Our students first encounter those concepts in the seminar component of the course, at the beginning of each week. Then later in the week, we translate findings as well as experimental approaches into the studio, with instruction from Seth. We work with light directly, from introducing a single pinpoint of light into an otherwise completely dark room, to building intricate environments using programmable electronics. Students begin to take this work into their own hands, first in small groups, then individually, culminating in final projects for exhibition.

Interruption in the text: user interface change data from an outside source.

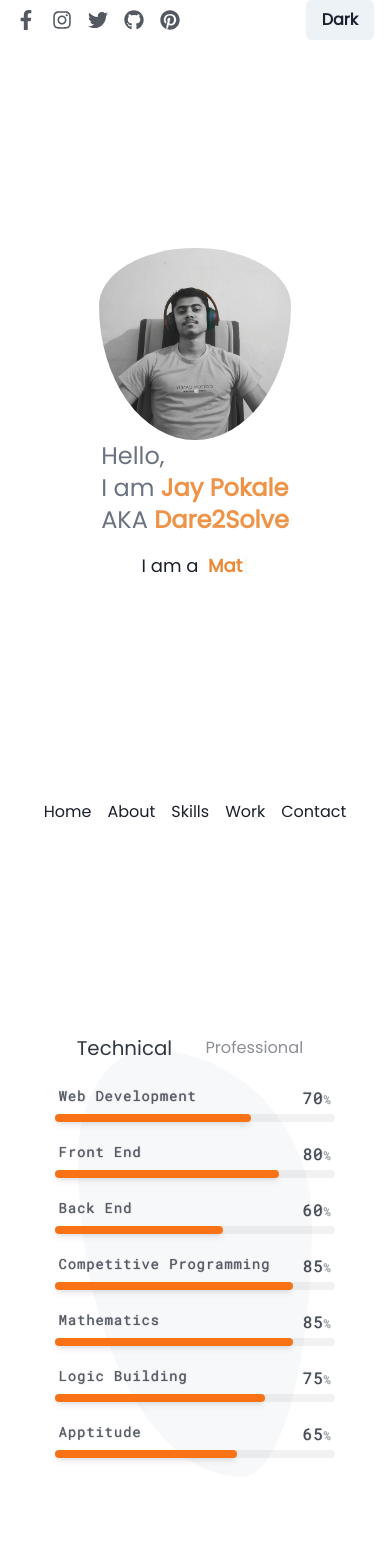
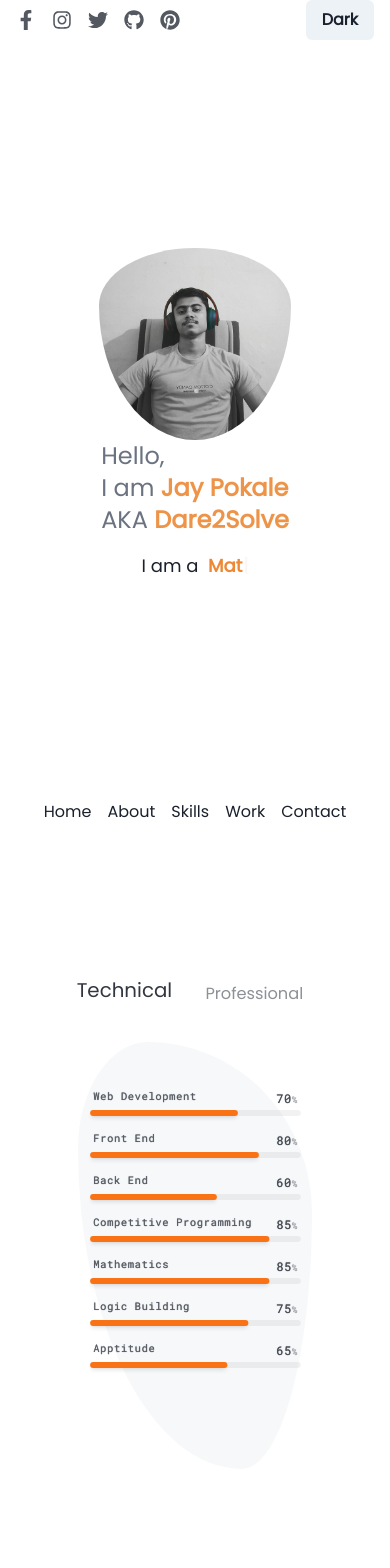
Before and after one commit to JayPokale/portfolio, a Next.js app: page / in a window 390 px wide. Shown: the top 1568 px of the page. Built offline with nearby package versions, Linux system fonts and the light colour scheme.

Commit message:
Skills Animations

```diff
--- a/components/ContactPage.tsx
+++ b/components/ContactPage.tsx
@@ -1,71 +1,51 @@
 import type { NextPage } from "next";
-import { motion, useAnimation } from "framer-motion";
-import { useInView } from "react-intersection-observer";
-import { useEffect } from "react";
+import { motion } from "framer-motion";
 import { Box, Button, useColorModeValue } from "@chakra-ui/react";
 
 const mainVarientsLeft = {
   initial: {
     opacity: 0,
-    scale:0,
+    scale: 0.8,
   },
   animate: {
     opacity: 1,
-    scale:1,
-    transition: { type: "spring", stiffness: 100 },
+    scale: 1,
+    transition: { type: "spring", stiffness: 30 },
   },
 };
 const mainVarientsRight = {
   initial: {
     opacity: 0,
-    scale:0,
+    scale: 0.8,
   },
   animate: {
     opacity: 1,
-    scale:1,
-    transition: { type: "spring", stiffness: 100 },
+    scale: 1,
+    transition: { type: "spring", stiffness: 30 },
   },
 };
 
 const HomePage: NextPage = () => {
-  const toggleForGray = useColorModeValue('d1d5db', '475569');
-
-  const [ref, inView] = useInView();
-  const animation = useAnimation();
-  useEffect(() => {
-    if (inView) {
-      setTimeout(() => {
-        animation.start("animate");
-      }, 500);
-    }
-    if (!inView) {
-      animation.start("initial");
-    }
-  }, [inView]);
+  const toggleForGray = useColorModeValue("d1d5db", "475569");
 
   return (
     <div className="max-w-7xl w-full mx-auto select-none">
-      <div ref={ref}>
       <div className="flex md:flex-row flex-col-reverse justify-center items-center gap-4 sm:gap-10 md:gap-18 lg:gap-28">
-
         {/* Part 1 */}
         <div className="md:w-1/2 flex justify-end">
           <motion.div
             variants={mainVarientsLeft}
-              animate={animation}
+            whileInView="animate"
             initial="initial"
           >
             <div className="text-base md:text-lg lg:text-2xl">
-
               <div className="relative my-4 md:my-6 lg:my-8">
                 <input
                   type="text"
                   className="block w-[260px] sm:w-[340px] lg:w-[424px] pt-[10px] pb-[4px] px-4 bg-transparent border-b-2 outline-none focus:outline-transparent peer"
                   placeholder=" "
                 />
-                  <label
-                    className="absolute mx-[2px] px-4 duration-300 transform top-3 origin-top-left z-10 text-orange-500 font-bold scale-[60%] -translate-y-4 md:-translate-y-5 lg:-translate-y-6 peer-placeholder-shown:-z-10 peer-placeholder-shown:text-gray-500 peer-placeholder-shown:font-normal peer-placeholder-shown:scale-100 peer-placeholder-shown:translate-y-0 peer-focus:z-10 peer-focus:text-orange-500 peer-focus:font-bold peer-focus:scale-[60%] peer-focus:-translate-y-4 peer-focus:md:-translate-y-5 peer-focus:md:lg:-translate-y-6"
-                  >
+                <label className="absolute mx-[2px] px-4 duration-300 transform top-3 origin-top-left z-10 text-orange-500 font-bold scale-[60%] -translate-y-4 md:-translate-y-5 lg:-translate-y-6 peer-placeholder-shown:-z-10 peer-placeholder-shown:text-gray-500 peer-placeholder-shown:font-normal peer-placeholder-shown:scale-100 peer-placeholder-shown:translate-y-0 peer-focus:z-10 peer-focus:text-orange-500 peer-focus:font-bold peer-focus:scale-[60%] peer-focus:-translate-y-4 peer-focus:md:-translate-y-5 peer-focus:md:lg:-translate-y-6">
                   Name
                 </label>
               </div>
@@ -76,9 +56,7 @@ const HomePage: NextPage = () => {
                   className="block w-[260px] sm:w-[340px] lg:w-[424px] pt-[10px] pb-[4px] px-4 bg-transparent border-b-2 outline-none focus:outline-transparent peer"
                   placeholder=" "
                 />
-                  <label
-                    className="absolute mx-[2px] px-4 duration-300 transform top-3 origin-top-left z-10 text-orange-500 font-bold scale-[60%] -translate-y-4 md:-translate-y-5 lg:-translate-y-6 peer-placeholder-shown:-z-10 peer-placeholder-shown:text-gray-500 peer-placeholder-shown:font-normal peer-placeholder-shown:scale-100 peer-placeholder-shown:translate-y-0 peer-focus:z-10 peer-focus:text-orange-500 peer-focus:font-bold peer-focus:scale-[60%] peer-focus:-translate-y-4 peer-focus:md:-translate-y-5 peer-focus:md:lg:-translate-y-6"
-                  >
+                <label className="absolute mx-[2px] px-4 duration-300 transform top-3 origin-top-left z-10 text-orange-500 font-bold scale-[60%] -translate-y-4 md:-translate-y-5 lg:-translate-y-6 peer-placeholder-shown:-z-10 peer-placeholder-shown:text-gray-500 peer-placeholder-shown:font-normal peer-placeholder-shown:scale-100 peer-placeholder-shown:translate-y-0 peer-focus:z-10 peer-focus:text-orange-500 peer-focus:font-bold peer-focus:scale-[60%] peer-focus:-translate-y-4 peer-focus:md:-translate-y-5 peer-focus:md:lg:-translate-y-6">
                   Email
                 </label>
               </div>
@@ -89,9 +67,7 @@ const HomePage: NextPage = () => {
                   className="block w-[260px] sm:w-[340px] lg:w-[424px] pt-[10px] pb-[4px] px-4 bg-transparent border-b-2 outline-none focus:outline-transparent peer"
                   placeholder=" "
                 />
-                  <label
-                    className="absolute mx-[2px] px-4 duration-300 transform top-3 origin-top-left z-10 text-orange-500 font-bold scale-[60%] -translate-y-4 md:-translate-y-5 lg:-translate-y-6 peer-placeholder-shown:-z-10 peer-placeholder-shown:text-gray-500 peer-placeholder-shown:font-normal peer-placeholder-shown:scale-100 peer-placeholder-shown:translate-y-0 peer-focus:z-10 peer-focus:text-orange-500 peer-focus:font-bold peer-focus:scale-[60%] peer-focus:-translate-y-4 peer-focus:md:-translate-y-5 peer-focus:md:lg:-translate-y-6"
-                  >
+                <label className="absolute mx-[2px] px-4 duration-300 transform top-3 origin-top-left z-10 text-orange-500 font-bold scale-[60%] -translate-y-4 md:-translate-y-5 lg:-translate-y-6 peer-placeholder-shown:-z-10 peer-placeholder-shown:text-gray-500 peer-placeholder-shown:font-normal peer-placeholder-shown:scale-100 peer-placeholder-shown:translate-y-0 peer-focus:z-10 peer-focus:text-orange-500 peer-focus:font-bold peer-focus:scale-[60%] peer-focus:-translate-y-4 peer-focus:md:-translate-y-5 peer-focus:md:lg:-translate-y-6">
                   Subject
                 </label>
               </div>
@@ -102,20 +78,22 @@ const HomePage: NextPage = () => {
                   className="block w-[260px] sm:w-[340px] lg:w-[424px] pt-[10px] pb-[4px] px-4 bg-transparent border-b-2 outline-none focus:outline-transparent peer"
                   placeholder=" "
                 />
-                  <label
-                    className="absolute mx-[2px] px-4 duration-300 transform top-3 origin-top-left z-10 text-orange-500 font-bold scale-[60%] -translate-y-4 md:-translate-y-5 lg:-translate-y-6 peer-placeholder-shown:-z-10 peer-placeholder-shown:text-gray-500 peer-placeholder-shown:font-normal peer-placeholder-shown:scale-100 peer-placeholder-shown:translate-y-0 peer-focus:z-10 peer-focus:text-orange-500 peer-focus:font-bold peer-focus:scale-[60%] peer-focus:-translate-y-4 peer-focus:md:-translate-y-5 peer-focus:md:lg:-translate-y-6"
-                  >
+                <label className="absolute mx-[2px] px-4 duration-300 transform top-3 origin-top-left z-10 text-orange-500 font-bold scale-[60%] -translate-y-4 md:-translate-y-5 lg:-translate-y-6 peer-placeholder-shown:-z-10 peer-placeholder-shown:text-gray-500 peer-placeholder-shown:font-normal peer-placeholder-shown:scale-100 peer-placeholder-shown:translate-y-0 peer-focus:z-10 peer-focus:text-orange-500 peer-focus:font-bold peer-focus:scale-[60%] peer-focus:-translate-y-4 peer-focus:md:-translate-y-5 peer-focus:md:lg:-translate-y-6">
                   Content
                 </label>
               </div>
 
-                <Button as={"div"} size={["sm", "md", "lg"]} className={`relative my-2 md:my-3 lg:my-4 after:w-0 overflow-hidden after:h-full after:absolute after:left-0 hover:after:w-full after:transition-all after:duration-300 cursor-pointer`}
-                _hover={{ bg: '' }}
+              <Button
+                as={"div"}
+                size={["sm", "md", "lg"]}
+                className={`relative my-2 md:my-3 lg:my-4 after:w-0 overflow-hidden after:h-full after:absolute after:left-0 hover:after:w-full after:transition-all after:duration-300 cursor-pointer`}
+                _hover={{ bg: "" }}
                 css={{
-                  '&::after':{backgroundColor:`#${toggleForGray}`}
+                  "&::after": { backgroundColor: `#${toggleForGray}` },
                 }}
-                ><span className="z-10">Submit</span></Button>
-
+              >
+                <span className="z-10">Submit</span>
+              </Button>
             </div>
           </motion.div>
         </div>
@@ -124,7 +102,7 @@ const HomePage: NextPage = () => {
         <div className="md:w-1/2">
           <motion.div
             variants={mainVarientsRight}
-              animate={animation}
+            whileInView="animate"
             initial="initial"
             className="h-48 sm:h-[280px] md:h-[360px] lg:h-[400px] w-44 sm:w-[264px] md:w-80 lg:w-[360px] flex overflow-hidden relative"
           >
@@ -132,7 +110,10 @@ const HomePage: NextPage = () => {
               className="w-full h-full absolute -z-10 bg-gray-500 opacity-10"
               style={{ borderRadius: "30% 70% 30% 70% / 25% 40% 60% 75%" }}
             ></div>
-              <div className="flex flex-col justify-between items-center w-full h-full" style={{textShadow:'0 0 1px'}}>
+            <div
+              className="flex flex-col justify-between items-center w-full h-full"
+              style={{ textShadow: "0 0 1px" }}
+            >
               <Box
                 textColor={"orange.400"}
                 className="text-xl sm:text-3xl md:text-5xl font-semibold"
@@ -147,12 +128,11 @@ const HomePage: NextPage = () => {
                 </div>
               </Box>
               <div className="w-full px-2 text-justify opacity-80 text-xs sm:text-base md:text-xl lg:text-2xl pb-2 md:pb-4 lg:pb-6">
-                  It is very important for us to get connected with you. So we
-                  are always ready to give answers to any of your questions.
+                It is very important for us to get connected with you. So we are
+                always ready to give answers to any of your questions.
               </div>
             </div>
           </motion.div>
-          </div>
         </div>
       </div>
     </div>
--- a/components/HomePage.tsx
+++ b/components/HomePage.tsx
@@ -1,32 +1,29 @@
 import type { NextPage } from "next";
 import Typewriter from "typewriter-effect";
 import Image from "next/image";
-import { motion, useAnimation } from "framer-motion";
-import { useInView } from "react-intersection-observer";
-import { useEffect } from "react";
+import { motion } from "framer-motion";
 import { Box, Text } from "@chakra-ui/react";
-
 
 const mainVarientsLeft = {
   initial: {
     opacity: 0,
-    x: -100,
+    x: -50,
   },
   animate: {
     opacity: 1,
     x: 0,
-    transition: { duration: 0.3, type: "spring", stiffness: 100 },
+    transition: { type: "spring", stiffness: 50 },
   },
 };
 const mainVarientsRight = {
   initial: {
     opacity: 0,
-    x: 100,
+    x: 50,
   },
   animate: {
     opacity: 1,
     x: 0,
-    transition: { duration: 0.3, type: "spring", stiffness: 100 },
+    transition: { type: "spring", stiffness: 50 },
   },
 };
 const mainVarientsBottom = {
@@ -35,32 +32,18 @@ const mainVarientsBottom = {
   },
   animate: {
     opacity: 1,
-    transition: { duration: 1 },
+    transition: { type: "spring", stiffness: 15 },
   },
 };
 
 const HomePage: NextPage = () => {
-  const [ref, inView] = useInView();
-  const animation = useAnimation();
-  useEffect(() => {
-    if (inView) {
-      setTimeout(() => {
-        animation.start("animate");
-      }, 500);
-    }
-    if (!inView) {
-      animation.start("initial");
-    }
-  }, [inView]);
-
   return (
     <div className="max-w-7xl w-full mx-auto select-none">
-      <div ref={ref}>
       <div className="flex lg:flex-row flex-col-reverse justify-center items-center">
         <div className="lg:w-1/2 flex justify-end lg:pr-10">
           <motion.div
             variants={mainVarientsLeft}
-              animate={animation}
+            whileInView="animate"
             initial="initial"
             className="text-2xl md:text-4xl"
           >
@@ -90,7 +73,7 @@ const HomePage: NextPage = () => {
         <div className="lg:w-1/2 lg:pl-10">
           <motion.div
             variants={mainVarientsRight}
-              animate={animation}
+            whileInView="animate"
             initial="initial"
             exit="initial"
             className="h-48 md:h-72 w-48 md:w-72 flex overflow-hidden"
@@ -102,7 +85,7 @@ const HomePage: NextPage = () => {
       </div>
       <motion.div
         variants={mainVarientsBottom}
-          animate={animation}
+        whileInView="animate"
         initial="initial"
         className="flex justify-center my-4 text-lg md:text-2xl lg:text-6xl"
       >
@@ -128,7 +111,6 @@ const HomePage: NextPage = () => {
         </Box>
       </motion.div>
     </div>
-    </div>
   );
 };
 
--- a/components/NavBottom.tsx
+++ b/components/NavBottom.tsx
@@ -10,7 +10,7 @@ const navVarients = {
   animate: {
     opacity: 1,
     y: 0,
-    transition: { duration: 0.3, type: "spring", stiffness: 100 },
+    transition: { type: "spring", stiffness: 50 },
   },
 };
 
--- a/components/NavTop.tsx
+++ b/components/NavTop.tsx
@@ -17,7 +17,7 @@ const navVarients = {
   animate: {
     opacity: 1,
     y: 0,
-    transition: { duration: 0.3, type: "spring", stiffness: 100 },
+    transition: { type: "spring", stiffness: 50 },
   },
 };
 
--- a/components/Skills.tsx
+++ b/components/Skills.tsx
@@ -1,7 +1,6 @@
 import type { NextPage } from "next";
-import { AnimatePresence, motion, useAnimation } from "framer-motion";
-import { useInView } from "react-intersection-observer";
-import { useEffect, useState } from "react";
+import { motion } from "framer-motion";
+import { useState } from "react";
 import { Box } from "@chakra-ui/react";
 import SkillsProfessional from "./SkillsProfessional";
 import SkillsTechnical from "./SkillsTechnical";
@@ -17,39 +16,27 @@ const mainVarients = {
 };
 
 const SkillsPage: NextPage = () => {
-  const [ref, inView] = useInView();
-  const animation = useAnimation();
-  useEffect(() => {
-    if (inView) {
-      setTimeout(() => {
-        animation.start("animate");
-      }, 500);
-    }
-    if (!inView) {
-      animation.start("initial");
-    }
-  }, [inView]);
 
   const [state, setState] = useState(false);
 
   return (
     <>
       <div className="max-w-7xl w-full mx-auto select-none">
-        <div ref={ref}>
+        <div>
           <motion.div
             variants={mainVarients}
-            animate={animation}
+            whileInView="animate"
             initial="initial"
-            className="h-4 sm:h-16 flex justify-center gap-8 sm:gap-16 lg:gap-24 mt-16 sm:mt-0 text-lg sm:text-xl lg:text-2xl"
+            className="h-16 flex justify-center gap-8 sm:gap-16 lg:gap-24 text-lg sm:text-xl lg:text-2xl"
           >
             <motion.div
               className="cursor-pointer"
-              animate={{
+              whileInView={{
                 opacity: state ? 0.5 : 0.9,
                 scale: state ? 0.9 : 1.1,
                 transition: {
-                  type: "linear",
-                  duration: 0.5,
+                  type: "spring",
+                  stiffness: 25,
                 },
               }}
               onClick={() => {
@@ -60,12 +47,12 @@ const SkillsPage: NextPage = () => {
             </motion.div>
             <motion.div
               className="cursor-pointer"
-              animate={{
+              whileInView={{
                 opacity: state ? 0.9 : 0.5,
                 scale: state ? 1.1 : 0.9,
                 transition: {
-                  type: "linear",
-                  duration: 0.5,
+                  type: "spring",
+                  stiffness: 25,
                 },
               }}
               onClick={() => {
--- a/components/SkillsTechnical.tsx
+++ b/components/SkillsTechnical.tsx
@@ -1,6 +1,6 @@
 import { NextPage } from "next";
 import { useColorModeValue } from "@chakra-ui/react";
-import { AnimatePresence, motion } from "framer-motion";
+import { motion } from "framer-motion";
 import { useInView } from "react-intersection-observer";
 
 class Skill {
@@ -35,9 +35,7 @@ const SkillsTechnical: NextPage = () => {
         className="w-2/3 h-5/6 absolute -z-10 bg-gray-500 opacity-5"
         style={{ borderRadius: "30% 70% 30% 70% / 25% 40% 60% 75%" }}
       ></div>
-      <div
-        className="w-full gap-10 flex flex-col mt-8 lg:mt-0"
-      >
+      <div className="w-full gap-10 flex flex-col items-center scale-75 sm:scale-100 lg:scale-125">
         {allSkills.map((skill) => eachSkill(skill, inView, i++))}
       </div>
     </>
@@ -50,7 +48,6 @@ const eachSkill = (skill: Skill, inView: boolean, i: number) => {
   const toggleBlack = useColorModeValue("black", "white");
 
   return (
-    <div className="max-w-lg w-[90vw] flex justify-center">
     <motion.div
       initial={{ opacity: 0, x: -50 }}
       whileInView={{ opacity: 1, x: 0 }}
@@ -86,6 +83,5 @@ const eachSkill = (skill: Skill, inView: boolean, i: number) => {
         ></motion.div>
       </div>
     </motion.div>
-    </div>
   );
 };
```
Lines whose indentation alone changed are shown as unchanged.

We’ve put together two such exhibitions so far, in the MIT Museum Studio’s Compton Gallery. The first was "Perceiving Perception," a collection of 14 individual installations that suspended the viewer in the moment of visual creation, allowing them to experience the constructive nature of their own perception. You can find the artworks and accompanying descriptions in the online catalog for the show. Our second exhibition, "Dessert of the Real," revisits the theme of constructive perception, and suggests that experience we’re conscious of mentally synthesizing is deliciously immediate, more real than representation. The show is on display this spring in the Compton Gallery.
The spirit of Vision in Art and Neuroscience has resonated across disciplines on campus – in addition to neuroscience, we have students and researchers joining us from computer science, mechanical engineering, mathematics, the Media Lab, and ACT (Art, Culture, and Technology). The course is growing into something larger, a community of practice interested in applying the scientific methodology we develop to study the world, to probe experience, and articulate models for its generation and replication. Students from the course have remained members of the Studio community, and have traveled with us for offsite installations, symposia, and collaborations with museums including the Metropolitan Museum of Art and the Peabody Essex Museum. We’re partners with the Zero Group in Germany, and ARTMATR in New York. With ARTMATR, we brought a 6-axis robotic arm into the Studio, and ran a short course this winter where students collaborated with the robot to explore the intersection of articulated motion and perception. We’re eager to open this conversation to a broad network of collaborators, both human and machine.
It’s an exciting moment in the fields of neuroscience and computing; there is great energy to build technologies that perceive the world like humans do. We stress on the first day of class that perception is a fundamentally creative act. We see the potential for models of perception to themselves be tools for scaling and translating creativity across domains, and for building a deeply creative relationship to our environment.